## GIVEN DATA
────────

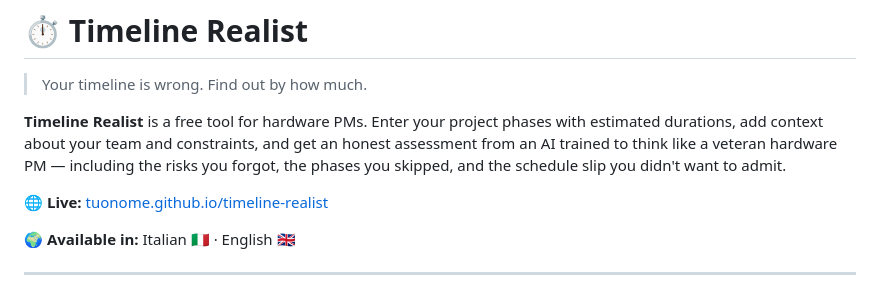
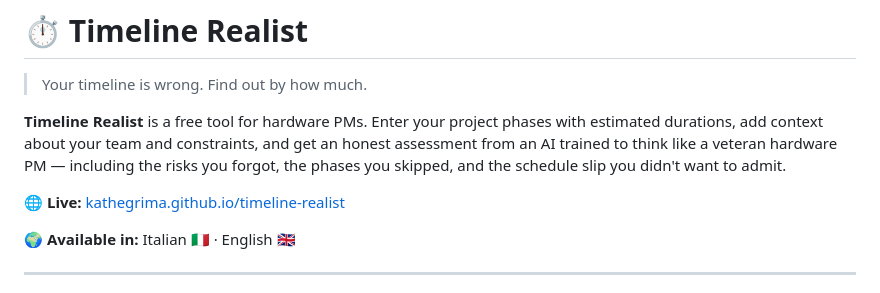
Before and after one commit to kathegrima/timeline-realist, a Markdown page: README.md, the part around the change. Drawn GitHub-style.

```diff
--- a/README.md
+++ b/README.md
@@ -4,7 +4,7 @@
 
 **Timeline Realist** is a free tool for hardware PMs. Enter your project phases with estimated durations, add context about your team and constraints, and get an honest assessment from an AI trained to think like a veteran hardware PM — including the risks you forgot, the phases you skipped, and the schedule slip you didn't want to admit.
 
-🌐 **Live:** [tuonome.github.io/timeline-realist](https://tuonome.github.io/timeline-realist)
+🌐 **Live:** [kathegrima.github.io/timeline-realist](https://kathegrima.github.io/timeline-realist)
 
 🌍 **Available in:** Italian 🇮🇹 · English 🇬🇧
 
```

────────

Gather every line from the listing above in which the word "https" appears.

-🌐 **Live:** [tuonome.github.io/timeline-realist](https://tuonome.github.io/timeline-realist)
+🌐 **Live:** [kathegrima.github.io/timeline-realist](https://kathegrima.github.io/timeline-realist)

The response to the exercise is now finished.